  • accountable both to the congregation and to its mission,   
  • accountable also to the sub-groups of the congregation who voted for particular board members, so the board hears and includes distinctly different understandings of the mission, and   
  • motivated to bring different visions of the congregation’s ministry to the board table and then to achieve results through dialog and compromise.  


This vision of the board would mean, in many churches, making board elections more “political,” which many people would regard as negative. But as boards’ roles become clearer they will exercise more power and elections should be more political. When congregation members see that board elections are important points of influence for them, they will enter into the election process more enthusiastically. For congregations that have reformed governance successfully at the level of the board and staff, the congregation is the next frontier. No one knows all of the answers, but I look forward to working with some congregations that are not willing to give up on democracy. Give me a call!  

Means for the Sake of Ends   

Lyle Schaller once observed that liberal churches, which are so often ready to tell the world how it should change, especially resist changes to their own internal workings.2 Liberals, so this thinking goes, are so open-minded they are not always quite sure what they believe or where they are headed, and so they come to treat “the way we do things here” as if it were the end-all of the church. By contrast, a church with a clear, focused purpose like “bring souls to Christ” will try new worship styles, change its committee structure, or rebalance its staff—whatever works—because the end is more important than the means.  

Many of my governance-change clients are comparatively liberal congregations, and I must say that they belie this generalization. If some liberal congregations have been slower to reform their structures of decision-making, one reason may be that they care so much about what Luther called the priesthood of all believers, which makes governance a more complex challenge than it is for congregation that more easily hand power to one person. Building a structure that is serious both about congregational participation in decision-making and enlisting every person in discerning God’s will for the congregation makes governance a complicated business. I’m glad congregations of all stripes are now thinking more creatively about their own decision-making practices.   

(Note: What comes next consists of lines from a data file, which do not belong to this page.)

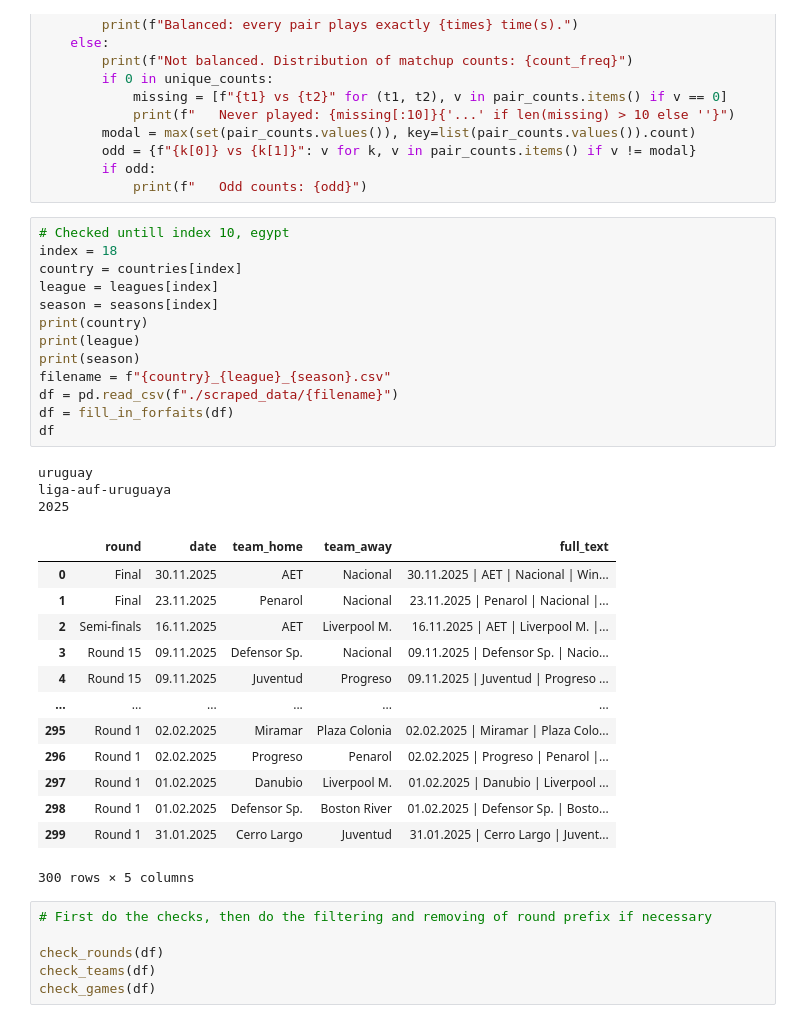
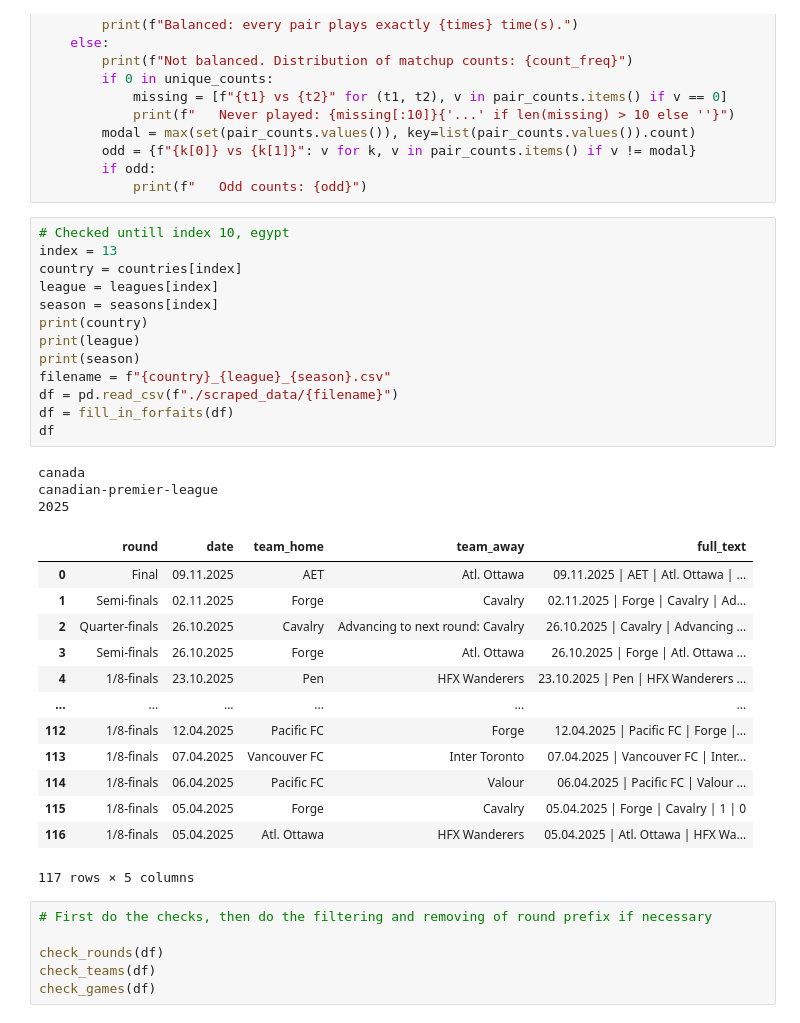
Before and after one commit to simon-cosyns/soccer_schedules_around_the_world, a Jupyter notebook: inspect_data.ipynb, the cells around one changed output. Saved outputs shown, nothing was run; the diff lists cells and outputs as text.

```diff
--- a/inspect_data.ipynb
+++ b/inspect_data.ipynb
@@ -149,34 +149,34 @@ def check_games(df):
             print(f"   Odd counts: {odd}")
 # %%
 # Checked untill index 10, egypt
-index = 18
+index = 13
 country = countries[index]
 league = leagues[index]
 season = seasons[index]
 print(country)
 print(league)
 print(season)
 filename = f"{country}_{league}_{season}.csv"
 df = pd.read_csv(f"./scraped_data/{filename}")
 df = fill_in_forfaits(df)
 df
 # %% [output]
-uruguay
-liga-auf-uruguaya
+canada
+canadian-premier-league
 2025
 |  | round | date | team_home | team_away | full_text |
-| 0 | Final | 30.11.2025 | AET | Nacional | 30.11.2025 | AET | Nacional | Win... |
-| 1 | Final | 23.11.2025 | Penarol | Nacional | 23.11.2025 | Penarol | Nacional |... |
-| 2 | Semi-finals | 16.11.2025 | AET | Liverpool M. | 16.11.2025 | AET | Liverpool M. |... |
-| 3 | Round 15 | 09.11.2025 | Defensor Sp. | Nacional | 09.11.2025 | Defensor Sp. | Nacio... |
-| 4 | Round 15 | 09.11.2025 | Juventud | Progreso | 09.11.2025 | Juventud | Progreso ... |
+| 0 | Final | 09.11.2025 | AET | Atl. Ottawa | 09.11.2025 | AET | Atl. Ottawa | ... |
+| 1 | Semi-finals | 02.11.2025 | Forge | Cavalry | 02.11.2025 | Forge | Cavalry | Ad... |
+| 2 | Quarter-finals | 26.10.2025 | Cavalry | Advancing to next round: Cavalry | 26.10.2025 | Cavalry | Advancing ... |
+| 3 | Semi-finals | 26.10.2025 | Forge | Atl. Ottawa | 26.10.2025 | Forge | Atl. Ottawa ... |
+| 4 | 1/8-finals | 23.10.2025 | Pen | HFX Wanderers | 23.10.2025 | Pen | HFX Wanderers ... |
 | ... | ... | ... | ... | ... | ... |
-| 295 | Round 1 | 02.02.2025 | Miramar | Plaza Colonia | 02.02.2025 | Miramar | Plaza Colo... |
-| 296 | Round 1 | 02.02.2025 | Progreso | Penarol | 02.02.2025 | Progreso | Penarol |... |
-| 297 | Round 1 | 01.02.2025 | Danubio | Liverpool M. | 01.02.2025 | Danubio | Liverpool ... |
-| 298 | Round 1 | 01.02.2025 | Defensor Sp. | Boston River | 01.02.2025 | Defensor Sp. | Bosto... |
-| 299 | Round 1 | 31.01.2025 | Cerro Largo | Juventud | 31.01.2025 | Cerro Largo | Juvent... |
+| 112 | 1/8-finals | 12.04.2025 | Pacific FC | Forge | 12.04.2025 | Pacific FC | Forge |... |
+| 113 | 1/8-finals | 07.04.2025 | Vancouver FC | Inter Toronto | 07.04.2025 | Vancouver FC | Inter... |
+| 114 | 1/8-finals | 06.04.2025 | Pacific FC | Valour | 06.04.2025 | Pacific FC | Valour ... |
+| 115 | 1/8-finals | 05.04.2025 | Forge | Cavalry | 05.04.2025 | Forge | Cavalry | 1 | 0 |
+| 116 | 1/8-finals | 05.04.2025 | Atl. Ottawa | HFX Wanderers | 05.04.2025 | Atl. Ottawa | HFX Wa... |
-300 rows × 5 columns
+117 rows × 5 columns
 # %%
 # First do the checks, then do the filtering and removing of round prefix if necessary
 
```
Also changed, not shown: parts of 7 cells of this notebook, 5 other files.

No structure guarantees success or promises a life free of problems. “T.S. Eliot warned against “dreaming of systems so perfect that no one will need to be good.”3Luckily congregations are full of people who are good already. The work of governance change can be simply a matter of enabling the congregation to be as good as they are.  



Martin Linsky and Ronald A. Heifetz,  Leadership on the Line: Staying Alive through the Dangers of Leading,  1st ed. (Harvard Business Press, 2002), 3.   

2. Lyle E Schaller,  The Very Large Church: New Rules for Leaders ( Abingdon Press, 2000), 30.   

3. “Choruses from The Rock,” in  T. S. Eliot: Collected Poems 1909-1962 (New York: Harcourt, Brace & World), 160.   





Questions for Reflection     

1. What do lay members of your congregation’s governing board experience? How might you find out?      

2. What are the “unquestionables” in your congregation’s practice of governance decision-making?     

3. When did your congregation last try to improve its governance practices? What was the result? What further problems have the improvements uncovered?     

4. What does your congregation do when it meets? What contributions have the congregational meetings made to the direction of the congregation’s work?     

5. In what way is your congregation a helpful or unhelpful example of group decision-making? In what way might it become a better model for the wider society’s practice of democracy?